* WORK INSTRUCTIONS: In your copy, leave out all pictures and reproduce every entry exactly.

[Start of section]

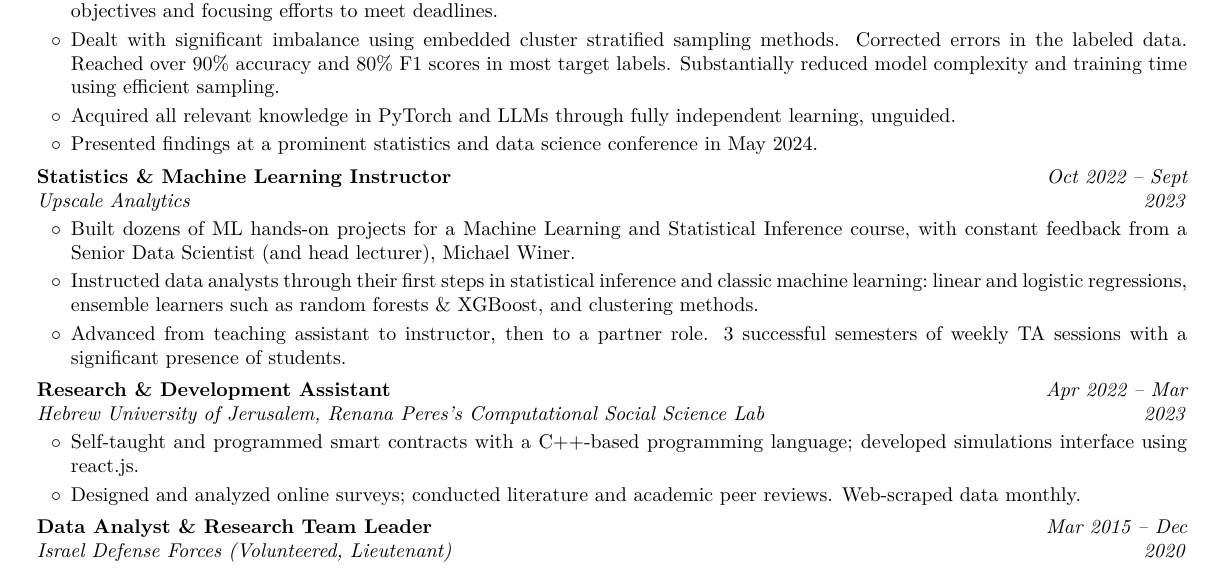
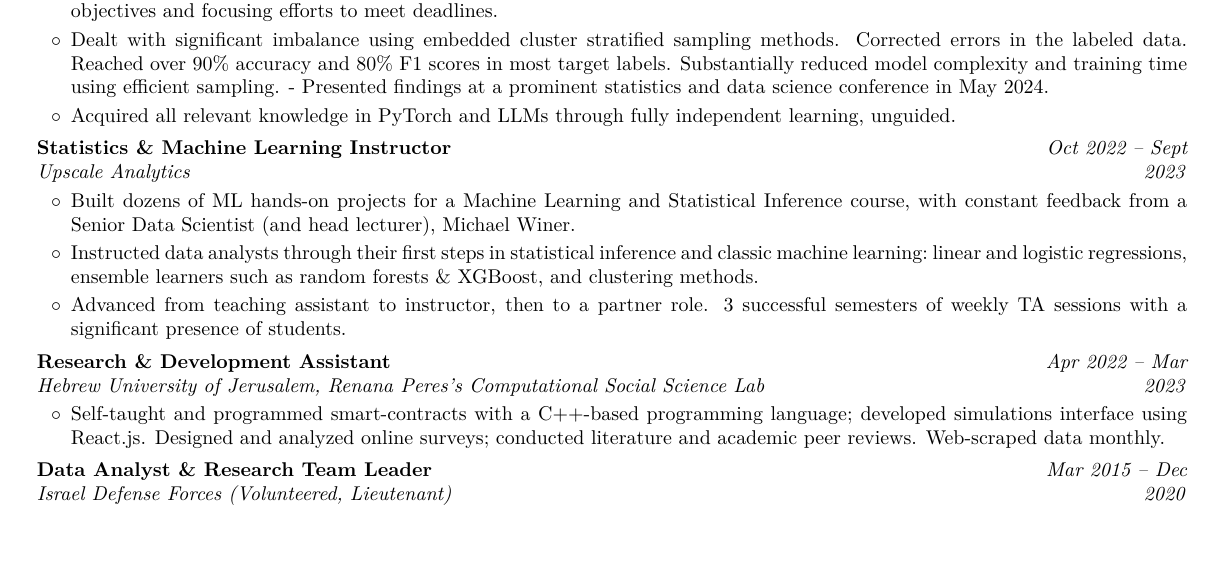
Before and after one commit to AvivGelfand/Resume, a LaTeX CV (Aviv_Gelfand_CV.tex): part of page 1 of 2, cut so that both start at the same text, the shorter picture padded with empty space. Compiled offline with pdfLaTeX.

Commit message:
Render the latest CV

```diff
--- a/Aviv_Gelfand_CV.tex
+++ b/Aviv_Gelfand_CV.tex
@@ -210,9 +210,8 @@
             \begin{highlights}
                 \item Successfully executed a Supervised-Fine-Tuning training of large language models to classify defendant arguments in trials for a broader statistical legal research project; reduced labeling time and errors, replacing manual tagging with LLM-based tagging.
                 \item Drove strategic alignment by delivering situational analyses and action plans to US-based stakeholders, effectively prioritizing objectives and focusing efforts to meet deadlines.
-                \item Dealt with significant imbalance using embedded cluster stratified sampling methods. Corrected errors in the labeled data. Reached over 90\% accuracy and 80\% F1 scores in most target labels. Substantially reduced model complexity and training time using efficient sampling.
+                \item Dealt with significant imbalance using embedded cluster stratified sampling methods. Corrected errors in the labeled data. Reached over 90\% accuracy and 80\% F1 scores in most target labels. Substantially reduced model complexity and training time using efficient sampling. - Presented findings at a prominent statistics and data science conference in May 2024.
                 \item Acquired all relevant knowledge in PyTorch and LLMs through fully independent learning, unguided.
-                \item Presented findings at a prominent statistics and data science conference in May 2024.
             \end{highlights}
         \end{onecolentry}
 
@@ -252,8 +251,7 @@
         \vspace{0.08 cm}
         \begin{onecolentry}
             \begin{highlights}
-                \item Self-taught and programmed smart contracts with a C++-based programming language; developed simulations interface using react.js.
-                \item Designed and analyzed online surveys; conducted literature and academic peer reviews. Web-scraped data monthly.
+                \item Self-taught and programmed smart-contracts with a C++-based programming language; developed simulations interface using React.js. Designed and analyzed online surveys; conducted literature and academic peer reviews. Web-scraped data monthly.
             \end{highlights}
         \end{onecolentry}
 
```
Also changed, not shown: Aviv_Gelfand_CV.pdf, Aviv_Gelfand_CV_1.png, Aviv_Gelfand_CV_2.png, README.md, 1 other file.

[End of section]

* FINAL ANSWER:
Before and after one commit to AvivGelfand/Resume, a LaTeX CV (Aviv_Gelfand_CV.tex): part of page 1 of 2, cut so that both start at the same text, the shorter picture padded with empty space. Compiled offline with pdfLaTeX.

Commit message:
Render the latest CV

```diff
--- a/Aviv_Gelfand_CV.tex
+++ b/Aviv_Gelfand_CV.tex
@@ -210,9 +210,8 @@
             \begin{highlights}
                 \item Successfully executed a Supervised-Fine-Tuning training of large language models to classify defendant arguments in trials for a broader statistical legal research project; reduced labeling time and errors, replacing manual tagging with LLM-based tagging.
                 \item Drove strategic alignment by delivering situational analyses and action plans to US-based stakeholders, effectively prioritizing objectives and focusing efforts to meet deadlines.
-                \item Dealt with significant imbalance using embedded cluster stratified sampling methods. Corrected errors in the labeled data. Reached over 90\% accuracy and 80\% F1 scores in most target labels. Substantially reduced model complexity and training time using efficient sampling.
+                \item Dealt with significant imbalance using embedded cluster stratified sampling methods. Corrected errors in the labeled data. Reached over 90\% accuracy and 80\% F1 scores in most target labels. Substantially reduced model complexity and training time using efficient sampling. - Presented findings at a prominent statistics and data science conference in May 2024.
                 \item Acquired all relevant knowledge in PyTorch and LLMs through fully independent learning, unguided.
-                \item Presented findings at a prominent statistics and data science conference in May 2024.
             \end{highlights}
         \end{onecolentry}
 
@@ -252,8 +251,7 @@
         \vspace{0.08 cm}
         \begin{onecolentry}
             \begin{highlights}
-                \item Self-taught and programmed smart contracts with a C++-based programming language; developed simulations interface using react.js.
-                \item Designed and analyzed online surveys; conducted literature and academic peer reviews. Web-scraped data monthly.
+                \item Self-taught and programmed smart-contracts with a C++-based programming language; developed simulations interface using React.js. Designed and analyzed online surveys; conducted literature and academic peer reviews. Web-scraped data monthly.
             \end{highlights}
         \end{onecolentry}
 
```
Also changed, not shown: Aviv_Gelfand_CV.pdf, Aviv_Gelfand_CV_1.png, Aviv_Gelfand_CV_2.png, README.md, 1 other file.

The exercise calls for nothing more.